Source: Ewa Ferdynus for EFA

‘Triangle Of Sadness’ swept four of the five top prizes at last year’s European Film Awards

Now almost three years into his role, European Film Academy (EFA) director and CEO Matthijs Wouter Knol has taken great strides in reshaping the academy and its annual awards. This year’s ceremony will take place in Berlin on December 9, with Anatomy Of A Fall, The Zone Of Interest, Fallen Leaves, How To Have Sex and Io Capitano among the titles vying for the main prizes.

From 2026, the ceremony will move from its traditional December slot to mid-January — a shift Wouter Knol says has been a discussion point within the academy for decades. The awards have mostly been held in December since its first edition in 1988. The nominations will still be announced in November, giving voters two months, instead of one, to sift through the films.

“We don’t want people to just watch the most buzzy titles and give their votes to them, which leads to the same titles winning loads of awards and others being overlooked,” says the EFA executive. Last year, Triangle Of Sadness swept four of the five top prizes at the awards (film, director, screenplay and actor for Zlatko Buric), with Vicky Krieps taking best actress for Corsage.

Importance of visibility

Matthijs Wouter Knol

Source: Berlinale/Angela Regenbrecht

Matthijs Wouter Knol

As well as being a benefit to rights­holders, offering a larger window to promote nominated films, the date shift will buoy the nominees during the international awards season, etching the ceremony closer to the Golden Globes, the Baftas and the Oscars.

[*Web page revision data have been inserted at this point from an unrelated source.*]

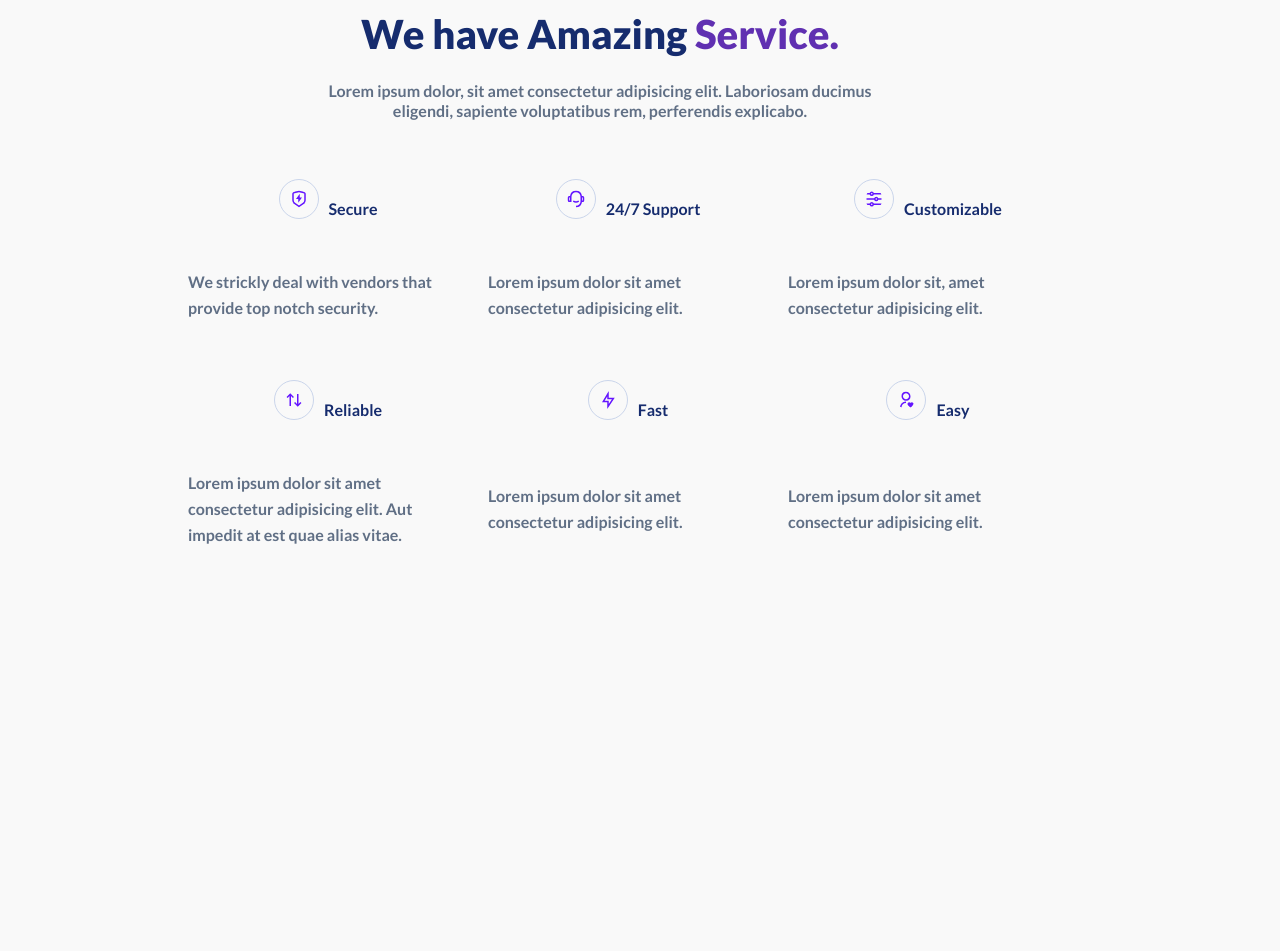
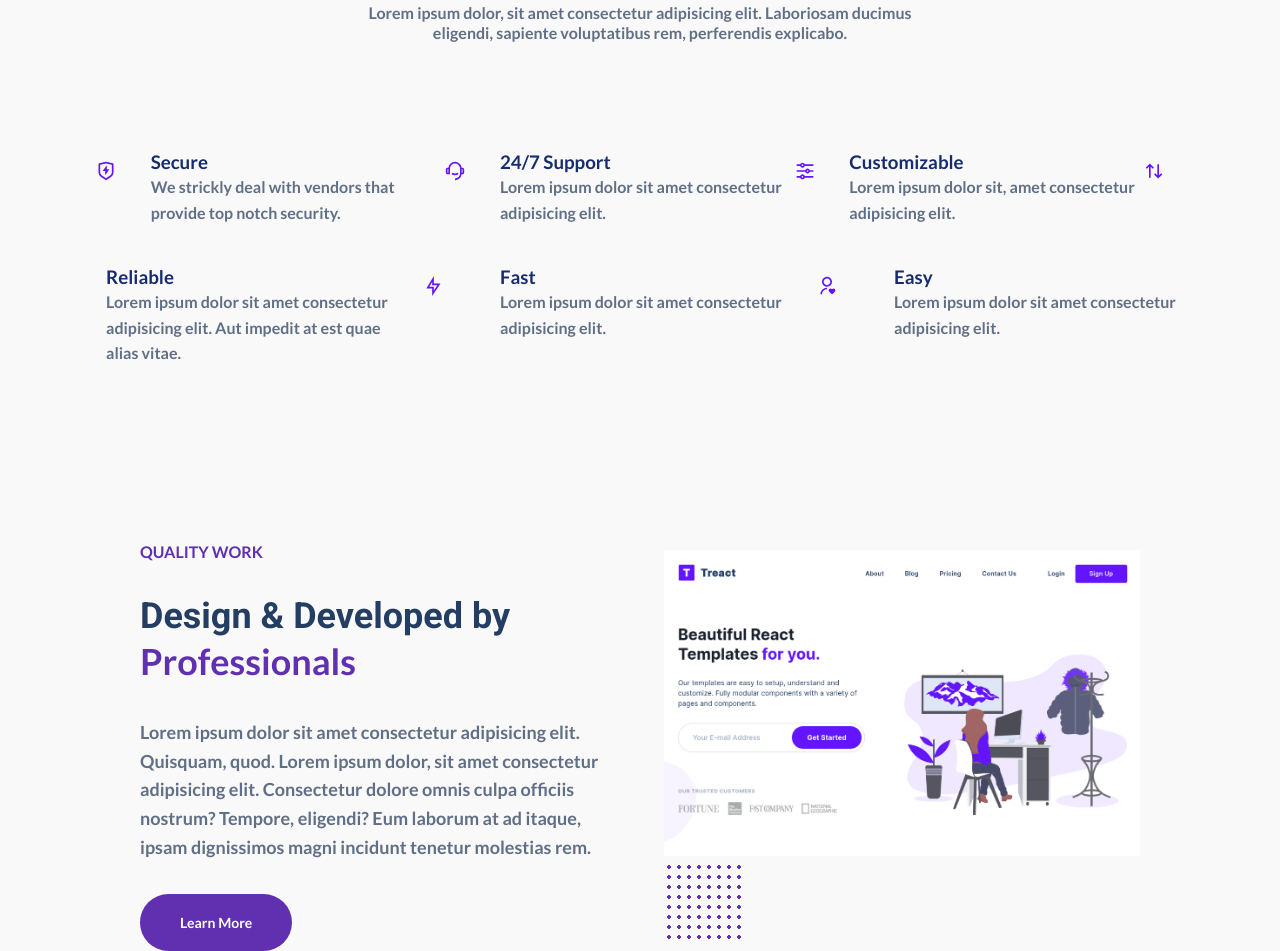
Before and after one commit to ipmcknz33/Final-Project-3-3, a plain HTML site: page index.html in a window 1280 px wide. Shown: the part 814-1765 px from the top of the page. Before the commit the page ends 1439 px from the top, so only its background shows below. Drawn offline with Linux system fonts and the light colour scheme.

Commit message:
needing to adjust service__img to bottom row, and dot-grid needs to be behind hero screen shot img bottom right

```diff
--- a/index.html
+++ b/index.html
@@ -39,7 +39,7 @@
                     <a href="#mailto:email@example.com" class="
                      nav__link--anchor
                      link__hover-effects
-                     link__hover-effect--black">Contact Us</a>
+                     link__hover-effect--black" target="blank" >Contact Us</a>
                     </li>
                     <li>
                    <a href="#Login" class="
@@ -95,59 +95,88 @@
                 <div class="container">
                     <div class="row">
                         <div class="service__list">
-
+                            <figure class="service__img--wrapper">
+                                <img class="service__img" src="./assets/shield-icon.daefe14b320b14fbd9cbd18908ac93ec.svg" alt="shield-icon">
+                            </figure>
                             <div class="service">
-                                <figure class="service__img--wrapper">
-                                    <img class="service" src="./assets/shield-icon.daefe14b320b14fbd9cbd18908ac93ec.svg" alt="shield-icon">
+                                <div class="service__list--container">
                                     <h3 class="service__list"><span class="color">Secure</span></h3>
-                                </figure>
                                     <p class="service__discription">We strickly deal with vendors that provide top notch security.</p>
                                 </div>
-
+                             </div>
+                             <figure class="service__img--wrapper">
+                                 <img class="service__img" src="./assets/support-icon.f9253ffa8cb6ffde5bbaa05eb5136375.svg" alt="support-icon">
+                                </figure>
                             <div class="service">
-                                <figure class="service__img--wrapper">
-                                    <img class="service" src="./assets/support-icon.f9253ffa8cb6ffde5bbaa05eb5136375.svg" alt="shield-icon">
+                                <div class="service__list--container">
                                     <h3 class="service__list"><span class="color">24/7 Support</span></h3>
-                                </figure>
-                            <p class="service__discription">Lorem ipsum dolor sit amet consectetur adipisicing elit.
-                                </p>
+                                    <p class="service__discription">Lorem ipsum dolor sit amet consectetur adipisicing elit.</p>
+                                </div>
                             </div>
 
+                            <figure class="service__img--wrapper">
+                                <img class="service__img" src="./assets/customize-icon.367468c90fd796009b97fbfba67b2c6a.svg" alt="customize">
+                            </figure>
                             <div class="service">
-                                <figure class="service__img--wrapper">
-                                    <img class="service" src="./assets/customize-icon.367468c90fd796009b97fbfba67b2c6a.svg" alt="shield-icon">
+                                <div class="service__list--container">
                                     <h3 class="service__list"><span class="color">Customizable</span></h3>
-                                </figure>
                                     <p class="service__discription">Lorem ipsum dolor sit, amet consectetur adipisicing elit.</p>
                                 </div>
+                            </div>
 
+                            <figure class="service__img--wrapper">
+                                <img class="service__img" src="./assets/reliable-icon.1367510a8f0a1bec76dc425d25f92f43.svg" alt="reliable-icon">
+                            </figure>
                             <div class="service">
-                                <figure class="service__img--wrapper">
-                                    <img class="service" src="./assets/reliable-icon.1367510a8f0a1bec76dc425d25f92f43.svg" alt="shield-icon">
+                                <div class="service__list--container">
                                     <h3 class="service__list"><span class="color">Reliable</span></h3>
-                                </figure>
                                     <p class="service__discription">Lorem ipsum dolor sit amet consectetur adipisicing elit. Aut impedit at est quae alias vitae.</p>
                                 </div>
+                            </div>
 
+                            <figure class="service__img--wrapper">
+                                <img class="service__img" src="./assets/fast-icon.dbb971a73d4805d2fc3bcdacdb55beba.svg" alt="fast-icon">
+                            </figure>
                             <div class="service">
-                                <figure class="service__img--wrapper">
-                                    <img class="service" src="./assets/fast-icon.dbb971a73d4805d2fc3bcdacdb55beba.svg" alt="shield-icon">
+                                <div class="service__list--container">
                                     <h3 class="service__list"><span class="color">Fast</span></h3>
-                                </figure>
                                     <p class="service__discription">Lorem ipsum dolor sit amet consectetur adipisicing elit.</p>
                                 </div>
+                            </div>
 
+                            <Figure class="service__img--wrapper">
+                                <img class="service__img" src="./assets/simple-icon.673b7e1750b2a4ef32907fc164828d00.svg" alt="Easy-icon">
+                            </Figure>
                             <div class="service">
-                                <Figure class="service__img--wrapper">
-                                    <img class="service" src="./assets/simple-icon.673b7e1750b2a4ef32907fc164828d00.svg" alt="shield-icon">
+                                <div class="service__list--container">
                                     <h3 class="service__list"><span class="color">Easy</span></h3>
-                                </Figure>
-                            <p class="service__discription">Lorem ipsum dolor sit amet consectetur adipisicing elit.</p>
+                                    <p>Lorem ipsum dolor sit amet consectetur adipisicing elit.</p>
+                                </div>
+
                             </div>
                         </div>
                     </div>
                 </div>
             </section>
+        </div>
+    </section>
+
+    <section id="Quality">
+        <div class="quality__container" alt="Quality">
+
+            <div class="Left">
+                <h4 class="quality__title"><span class="text--purple">QUALITY WORK</span></h4>
+                <h1 class="quality__subtitle">Design & Developed by <span class="text--purple">Professionals</span></h1>
+                <p class="quality__description">Lorem ipsum dolor sit amet consectetur adipisicing elit. Quisquam, quod. Lorem ipsum dolor, sit amet consectetur adipisicing elit. Consectetur dolore omnis culpa officiis nostrum? Tempore, eligendi? Eum laborum at ad itaque, ipsam dignissimos magni incidunt tenetur molestias rem.</p>
+
+                <button class="learn__more--btn">Learn More</button>
+            </div>
+
+            <div class="right">
+                <figure>
+                <img class="quality__img" src="./assets/hero-screenshot-1.40a097b525c2f8c9808e.png" alt="Quality Illustration"></img>
+                <div class="dot-grid" alt="dot"></div>
+            </figure>
             </div>
     </section>
  </main>
--- a/style.css
+++ b/style.css
@@ -36,13 +36,13 @@ p {
 
 h1, h2, h3, h4, h5, h6 {
 
-    color: black;
+    color: #243E63;
     text-align: center;
     line-height: 1.25;
 }
 
 h1 {
-    font-family: ;
+    font-family: 'Roboto', sans-serif;
     font-weight: 700;
     font-size: 36px;
 
@@ -90,7 +90,11 @@ img {
     color: #6030b1;
 }
 
-/* NAVIGATION BAR */
+/*
+
+NAVIGATION BAR
+
+*/
 
 
 .nav__title {
@@ -124,7 +128,11 @@ img {
 }
 
 
-/*header*/
+/*
+
+HEADER SECTION
+
+*/
 
 .header__container {
     display: flex;
@@ -136,12 +144,13 @@ img {
     max-width: 1200px;
     margin: 0 auto;
 }
+
 .left {
-    width: 40%;
+    width: 50%;
     text-align: left;
 }
 .right {
-    width: 60%;
+    width: 50%;
 }
 
 .header__title {
@@ -210,15 +219,10 @@ FEATURES
 
 */
 
-#features .  {
-   padding: 80px 0;
-}
-
 
 .container {
     display: flex;
     flex-wrap: wrap;
-    position: absolute;
     width: 100%;
     max-width: 1200px;
     margin: 0 auto;
@@ -267,51 +271,57 @@ SERVICE SECTION
 .text-purple {
     color: #6030b1;
 }
+ #services {
+     background-color: #f9f9f9;
+     padding: 80px 0;
 
-#services .row {
-    display: flex;
-    flex-wrap: wrap;
-    gap: 20px;
-    justify-content: center;
-    width: 100%;
-    max-width: 1200px;
-    margin: 0 auto;
-
-}
+ }
 
 .service {
     display: flex;
     flex-wrap: wrap;
-    justify-content: center;
-    padding: 10px;
+    justify-content: space-between;
     margin-bottom: 40px;
-    gap: 10px;
     width: calc(100% / 3);
     max-width: 300px;
 }
 
-img.service {
-    border-radius: 50%;
-     border: 1px solid rgb(202, 213, 235);
-     object-fit: cover;
+.service__img--wrapper {
+    display: flex;
+    flex-wrap: wrap;
+    justify-content: space-between;
+
 }
 
-.service img {
+.service__img {
+    display: flex;
+    justify-content: space-between;
+    align-items: center;
+    max-width: 50%;
     width: 40px;
     height: 40px;
-    object-fit: contain;
 }
 
 .service__list {
     display: flex;
     flex-wrap: wrap;
-    justify-content: center;
-    margin-top: 20px;
-    font-size: 1rem;
+    justify-content: space-between;
+    align-items: flex-start;
     font-weight: 700;
 }
 
+.service__list--container {
+    display: flex;
+    flex-direction: column;
+    align-items: flex-start;
+    margin-left: 10px;
+}
+
 .service__description {
+    display: flex;
+    flex-wrap: wrap;
+    flex-direction: column;
+    align-items: center;
     color:  #606f85;
     position: relative;
     font-weight: 700;
@@ -321,8 +331,93 @@ img.service {
 }
 
 
-.service__img--wrapper {
+ /*
+
+ QUALITY SECTION
+
+ */
+
+#quality {
+    padding: 80px 0;
+    background-color: #fff;
+}
+
+.quality__container {
     display: flex;
-    flex-wrap: wrap;
-    gap: 10px;
+    justify-content: space-between;
+    align-items: center;
+    gap: 48px;
+    width: 100%;
+    max-width: 1200px;
+    margin: 0 auto;
+    padding-left: 100px;
+    padding-right: 100px;
 }
+
+.Left {
+    width: 50%;
+    text-align: left;
+}
+
+.right {
+    width: 50%;
+}
+
+.right .dot-grid {
+    display: block;
+    grid-template-columns: repeat(10,8px);
+    grid-template-rows: repeat(10,8px);
+    gap: 8px;
+    justify-content: center;
+    align-items: center;
+    padding: 40px;
+    width: 10px;
+    height: 10px;
+    background-image: radial-gradient(#6030b1 2px, transparent 2px);
+    background-size: 10px 10px;
+    position: relative;
+    bottom-right: -20px;
+    z-index: -1;
+}
+.quality__title {
+    font-weight: 700;
+    text-align: left;
+    margin-bottom: 32px;
+    line-height: 1.25;
+}
+
+.quality__subtitle {
+    font-size: 36px;
+    text-align: left;
+    margin-bottom: 32px;
+    line-height: 1.25;
+}
+
+.quality__description {
+    text-align: left;
+    margin-bottom: 32px;
+    font-size: 18px;
+    color: #606f85;
+
+}
+
+.learn__more--btn {
+    background-color: #6030b1;
+    color: #fff;
+    padding: 20px 40px;
+    border: none;
+    border-radius: 50px;
+    cursor: pointer;
+    font-size: 14px;
+    font-weight: 700;
+}
+
+.learn__more--btn:hover {
+    background-color: #4e27a0;
+    color: #fff;
+}
+
+.quality__img {
+    width: 100%;
+    height: auto;
+}
```
Lines whose indentation alone changed are shown as unchanged.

“Some people have said, ‘Won’t you make the European Film Awards a subordinate event to the Oscars?’” Wouter Knol admits. “I don’t see any issue in that, because the visibility and the importance of the Oscars for the international and European film industry is very big. It’s only an advantage of the European Film Awards to become a not-to-miss stopover towards the Oscars.”

Another change from 2026 will be a shift in eligibility dates for nominated films. The exact timeframe has yet to be pinned down by the EFA board and will be announced in 2025, but the current rules stipulate that films must have had their first official screening, at a festival, cinema or online, between June 1 and May 31.

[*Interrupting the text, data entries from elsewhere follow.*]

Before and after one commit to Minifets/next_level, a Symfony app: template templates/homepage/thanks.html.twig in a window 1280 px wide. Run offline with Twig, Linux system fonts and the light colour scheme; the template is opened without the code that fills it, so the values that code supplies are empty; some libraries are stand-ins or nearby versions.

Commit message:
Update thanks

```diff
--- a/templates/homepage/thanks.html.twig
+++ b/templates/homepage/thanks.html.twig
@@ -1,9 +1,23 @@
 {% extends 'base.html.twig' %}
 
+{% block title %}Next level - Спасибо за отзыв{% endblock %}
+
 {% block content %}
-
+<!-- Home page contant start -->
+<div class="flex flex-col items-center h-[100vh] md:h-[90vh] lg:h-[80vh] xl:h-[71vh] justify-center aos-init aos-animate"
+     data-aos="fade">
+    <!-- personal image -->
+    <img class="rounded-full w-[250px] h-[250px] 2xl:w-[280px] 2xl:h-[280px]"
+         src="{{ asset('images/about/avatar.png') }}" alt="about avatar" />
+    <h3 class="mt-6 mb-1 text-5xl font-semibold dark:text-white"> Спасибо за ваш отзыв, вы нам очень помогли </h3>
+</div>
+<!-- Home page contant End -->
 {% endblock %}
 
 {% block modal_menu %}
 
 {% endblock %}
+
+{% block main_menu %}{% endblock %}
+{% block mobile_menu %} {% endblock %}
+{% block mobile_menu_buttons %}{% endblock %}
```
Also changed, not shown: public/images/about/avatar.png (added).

The window allows titles from Berlin and Cannes to compete in one year while it is harder for films from the summer and early fall festivals, including Venice, Toronto and San Sebastian, to qualify. “The aim is for it to be easier for films in the last half of the year and for other films that are not necessarily in festivals, to be included,” Wouter Knol explains, with Quo Vadis, Aida? a notable example of a film that premiered at Venice in 2020, competed in the Bafta and Oscar race in 2021, and then tardily swept up at the European Film Awards in December 2021.

In the wake of EFA’s first-ever membership survey, sent out to its 4,600 members with the results published in October, EFA is also looking to introduce membership chapters. The aim, Wouter Knol says, is to help members “feel more connected and more involved”. Chapters that are linked to the Excellence Awards — cinematography, editing, production design, costume design, make-up and hair, original score, sound and visual effects — will be introduced in 2024, and expanded in the years that follow.

The EFA board membership has also been restructured for 2024 to improve representation from different parts of Europe, with the fresh line-up to be unveiled in December. The developments appear to be paying dividends, with Wouter Knol citing an increased appetite in the industry to join the academy. “For years there was a slow growth,” he says, “but in the past two years, each year we had 400-500 new members.”

How much longer Wouter Knol has in his post to push through further evolution is not set in stone. The Netherlands-born, Berlin-based executive is not on a fixed-term contract so has no formal end-date, and with the Berlinale artistic director position up for grabs, some pundits felt the former director of the European Film Market might be a leading contender to succeed Carlo Chatrian. “I’m not a candidate,” he insists.

For now, Wouter Knol’s mind is focused on the task at hand — delivering a successful awards ceremony that will take place as tensions continue to run high in Europe in the wake of the Israel-Hamas war. He says the academy is prepared, should the ceremony become a platform for protest or political statement.

“Filmmakers will have the chance to speak their mind,” he says. “If we bring filmmakers together, we want to make sure people can address what they want to say.”